2.Werewolf Jerusalem Masked Spider Of The First / The Rita Bodies Bear Traces of Carnal Violence –It is impossible to pick a single recording from these two masters, so I’ll just say the first I heard from each. Their unwavering dedication to the minimal harsh sound object is unparalleled, and inspires total admiration.
3. A View From Nihil Triumph Of The Broken Will – This release taught me a great deal about the compositional potential of HNW. Gradual, deliberate textural shifting and layering which facilitate, for me, an extraordinarily bleak descent into the blackest of static regions.
4. Morton Feldman Madame Press Died Last Week At Ninety –The first piece of minimal composition that I ever heard. It may not be his best work but it blew my mind upon first listening. Chords, colors, and textures continually restating themselves over a fixed center. From Feldman I discovered the rest of the American minimalists (La Monte Young’s The Second Dream Of The High-Tension Line Step down Transformer proved to be equally influential). Absolutely beautiful.
5. Alvin Lucier I Am Sitting In A Room – A monumentally important piece of sound and a lesson in process. Like the Feldman, it opened many doors to other works, although this is still my favorite Lucier piece.

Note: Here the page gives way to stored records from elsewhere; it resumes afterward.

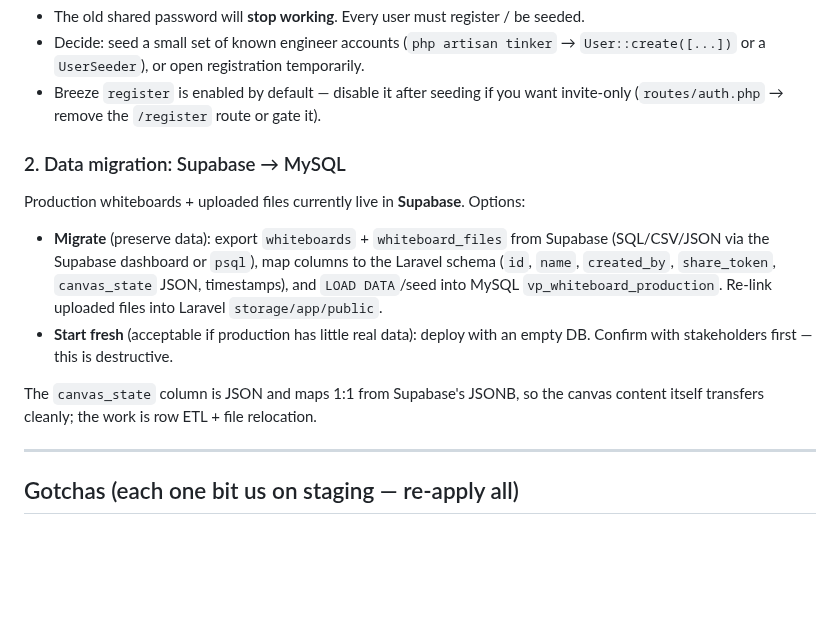
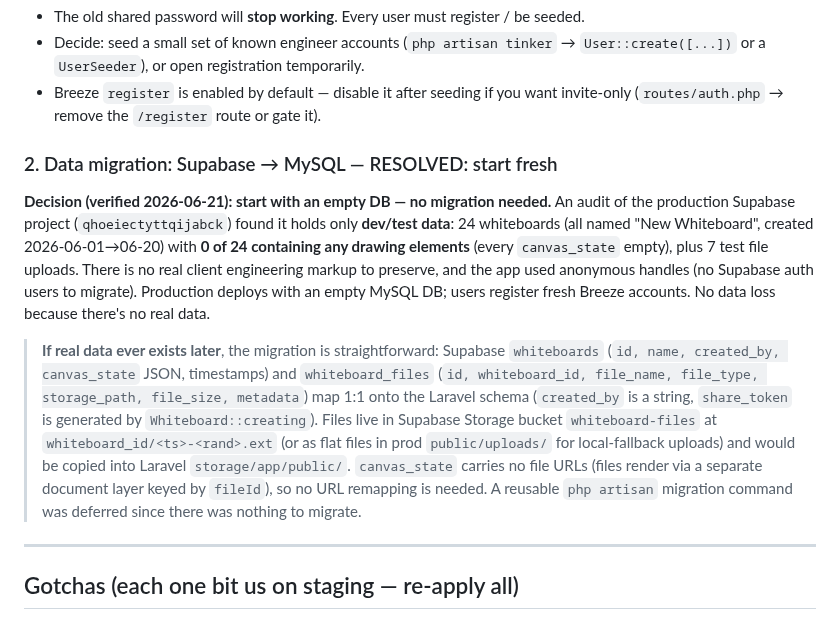
Before and after one commit to alaw989/vp-whiteboard, a Markdown page: PRODUCTION-DEPLOY.md, the part around the change. GitHub-like rendering; blank space fills up the shorter version.

Commit message:
docs(runbook): resolve data-migration decision — start fresh
Audited production Supabase (2026-06-21): only dev/test data — 24 whiteboards,
0 with any drawing content, 7 test files, no auth users. Nothing to preserve,
so production deploys with an empty MySQL DB. Documents the migrate path as a
footnote in case real data appears later (schema maps 1:1, canvas_state carries
no file URLs so no remapping needed).

```diff
--- a/PRODUCTION-DEPLOY.md
+++ b/PRODUCTION-DEPLOY.md
@@ -23,18 +23,27 @@ with **Laravel Breeze user accounts** (email + password per user). Consequences:
 - Breeze `register` is enabled by default — disable it after seeding if you want
   invite-only (`routes/auth.php` → remove the `/register` route or gate it).
 
-### 2. Data migration: Supabase → MySQL
-Production whiteboards + uploaded files currently live in **Supabase**. Options:
-- **Migrate** (preserve data): export `whiteboards` + `whiteboard_files` from Supabase
-  (SQL/CSV/JSON via the Supabase dashboard or `psql`), map columns to the Laravel
-  schema (`id`, `name`, `created_by`, `share_token`, `canvas_state` JSON, timestamps),
-  and `LOAD DATA`/seed into MySQL `vp_whiteboard_production`. Re-link uploaded files
-  into Laravel `storage/app/public`.
-- **Start fresh** (acceptable if production has little real data): deploy with an
-  empty DB. Confirm with stakeholders first — this is destructive.
+### 2. Data migration: Supabase → MySQL — RESOLVED: start fresh
+**Decision (verified 2026-06-21): start with an empty DB — no migration needed.**
+An audit of the production Supabase project (`qhoeiectyttqijabck`) found it holds
+only **dev/test data**: 24 whiteboards (all named "New Whiteboard", created
+2026-06-01→06-20) with **0 of 24 containing any drawing elements** (every
+`canvas_state` empty), plus 7 test file uploads. There is no real client engineering
+markup to preserve, and the app used anonymous handles (no Supabase auth users to
+migrate). Production deploys with an empty MySQL DB; users register fresh Breeze
+accounts. No data loss because there's no real data.
 
-The `canvas_state` column is JSON and maps 1:1 from Supabase's JSONB, so the canvas
-content itself transfers cleanly; the work is row ETL + file relocation.
+> **If real data ever exists later**, the migration is straightforward: Supabase
+> `whiteboards` (`id, name, created_by, canvas_state` JSON, timestamps) and
+> `whiteboard_files` (`id, whiteboard_id, file_name, file_type, storage_path,
+> file_size, metadata`) map 1:1 onto the Laravel schema (`created_by` is a string,
+> `share_token` is generated by `Whiteboard::creating`). Files live in Supabase
+> Storage bucket `whiteboard-files` at `whiteboard_id/<ts>-<rand>.ext` (or as flat
+> files in prod `public/uploads/` for local-fallback uploads) and would be copied
+> into Laravel `storage/app/public/`. `canvas_state` carries no file URLs (files
+> render via a separate document layer keyed by `fileId`), so no URL remapping is
+> needed. A reusable `php artisan` migration command was deferred since there was
+> nothing to migrate.
 
 ---
 
```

6. Radu Malfatti/KlausFilip Imaoto – Ultra-minimal and emotionless. This recording took everything I thought I knew about music andleft it in the other room. Micro becomes the macro and I’m left listening tothe refrigerator hum.
7. Iancu Dumitrescu Pierre Sacrées – Harsh composition, feedback, and high gain mic clipping all within an intentional, academic framework. This piece definitely helped me connect the dots between different areas of sound that I was interested in.
8. Lascowiec Asgard Mysteries – Probably my favourite metal album ever. I used to listen to this before nearly every recording session so I know its essence can be found in there somewhere.
9. Aryan Art-???? –Another absolutely amazing metal album. Proud, melodic, inspirational. Again, I often turn to these sounds before working in an attempt to stand above my thoughts and myself.
10.Kevin Drumm S/T and Imperial Distortion – The self-titled for being full of fascinating crackles and hiss, amp hum and dead space. Imperial Distortion for being such a masterpiece of the drone medium. Completely blank-faced minimalism that I can lose myself in every time.
m[m] You mention Morton Feldman as a big influence, and of course he’s
most know for his generally quiet and slowly evolving piano music.
Have you ever thought of mixing piano elements into your sound?
Chris In my work outside of Lungwash I have written a good amount of music for piano but it is certainly not something I intend on incorporating into any of my static oriented pieces. The two worlds remain separate and distinct in my mind.
m[m] What’s next release wise for Lungwash & where do you see your
sound going next?
Chris I have a few releases finished and submitted to the labels but I don’t know how long it will be before those surface. For the immediate future there is a 2xC30 split with Sleep that should be out most likely by the time this interview is posted. There isn’t a particular direction I see my work moving in, just continual immersion in the subtleties of crackle and hiss.
Thanks to chris for his time & efforts with the interview, also thanks for the great pictures too. Lungwashers blog is here http://lungwash.blogspot.com/